Freeze prepared foods at 0°F or below. For quickest freezing, place the packages against the refrigerated surfaces of the freezer. Spread the warm packages out around the freezer. After the food is frozen, rearrange the packages and store frozen foods close together. Freeze only the amount of food that will freeze within 24 hours. This is usually two to three pounds of food per cubic foot of freezer space. It is a good idea to post a list of the frozen foods with freezing dates near the freezer and check the packages off the list as they are removed.

Other sources of information may list different storage times. Foods stored at 0°F longer than the storage
times listed here should be safe but may be of less acceptable quality. Foods listed in the sections below as “problem foods” are not recommended for freezing. For efficiency and a better-tasting product, these “problem foods” should be eaten soon after preparation.

Refrigeration and Freezing Technology



If animals were slaughtered and consumed almost immediately, there would be no need for any form of preservation. Indeed, consumption almost immediately after slaughter remains common in some parts of the world. In practice, however, meat that is not preserved in some way will quickly deteriorate in quality and safety to the point where it is both unpalatable and dangerous to consume. Thus, most meat that is produced is subsequently preserved in one way or another.

Historically, meat has been preserved in a variety of ways, with the most common methods being: drying, curing, smoking, heat processing, fermentation, irradiation, canning, packaging and refrigeration. Of all these alternatives, refrigeration has the key benefit (along with irradiation, to some extent) that it leaves the form of the meat product almost unchanged and (when carried out appropriately) almost indistinguishable from the original fresh product.
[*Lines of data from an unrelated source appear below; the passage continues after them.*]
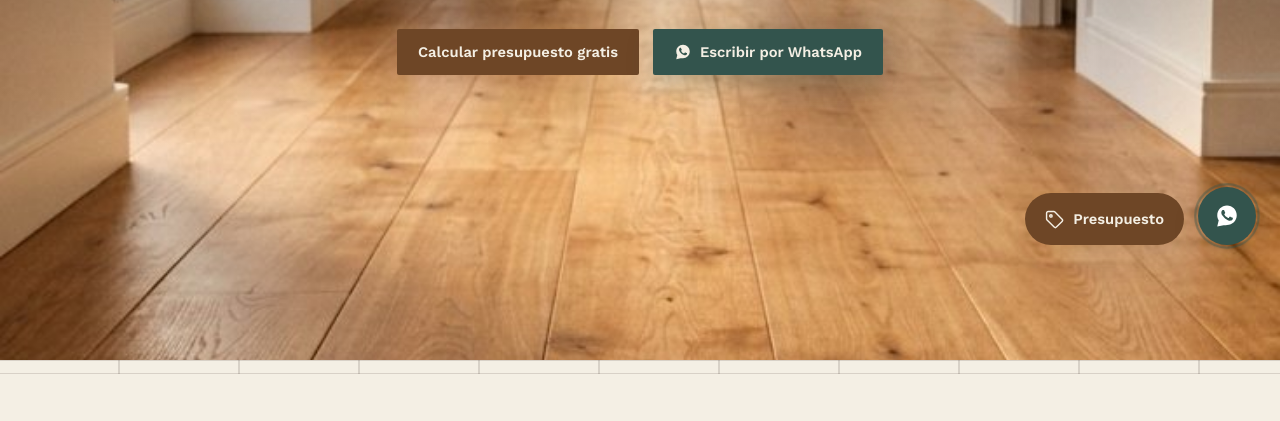
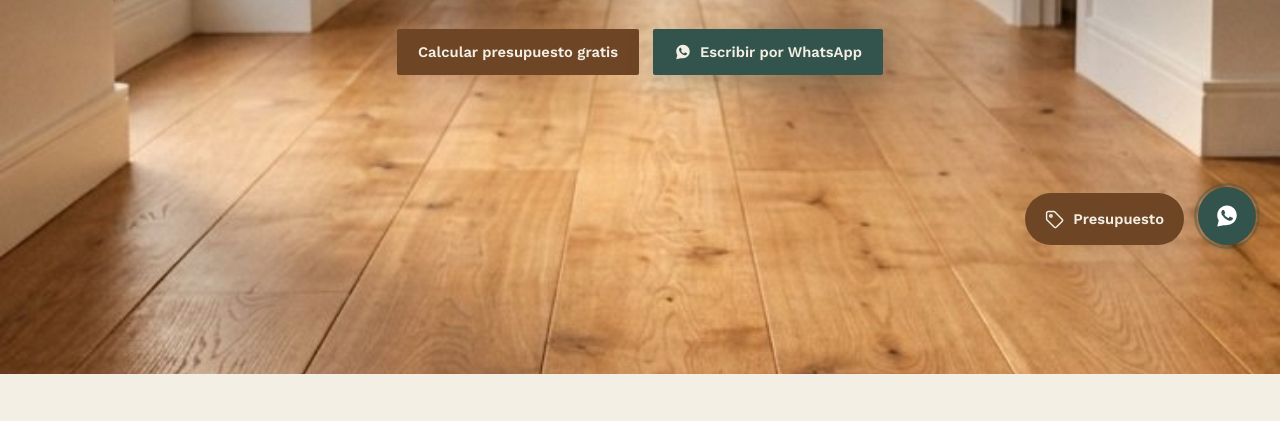
Before and after one commit to Carloswxht/Sueloslagiralda-web, a plain HTML site: page index.html in a window 1280 px wide. Shown: the part 531-952 px from the top of the page. Drawn offline with nearby package versions, Linux system fonts and the light colour scheme.

Commit message:
Add files via upload

```diff
--- a/index.html
+++ b/index.html
@@ -158,7 +158,6 @@
     background-position:center 55%;
     background-color:var(--walnut);
   }
-  .hero > .plank-seam{ margin-top:auto; }
   .hero::before{
     content:"";
     position:absolute; inset:0;
@@ -815,7 +814,6 @@
       </div>
     </div>
   </div>
-  <div class="plank-seam"></div>
 </section>
 
 <section class="section bg-alt" id="asesor">
```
In comparison, most other preservation methods can be seen more as ways to change meat into different products that have longer storage lives rather than as genuine methods of preservation. Unlike any of the other preservation technologies, refrigeration is effective in reducing deterioration due to chemical reactions (fat oxidation, for instance) as well as deterioration due to the growth of microorganisms.

Refrigeration is often described as the process of removing heat from an object but, since energy is conserved (i.e. cannot be destroyed or created), it would be more accurate to say that refrigeration is the process of transferring heat from one object to another. Heat flows naturally from hotter objects to colder objects and no mechanism is required to achieve this. With the use of a refrigeration system, however, the object from which heat is removed can be colder than the object to which the heat is added. At the same time that heat is transferred, masses of material are usually moved around by the refrigeration system. These can include air or liquid in which the heat is carried from the food product to the air or liquid cooler, water vapour and other gases carried in air, and the primary and secondary refrigerants in the refrigeration system itself.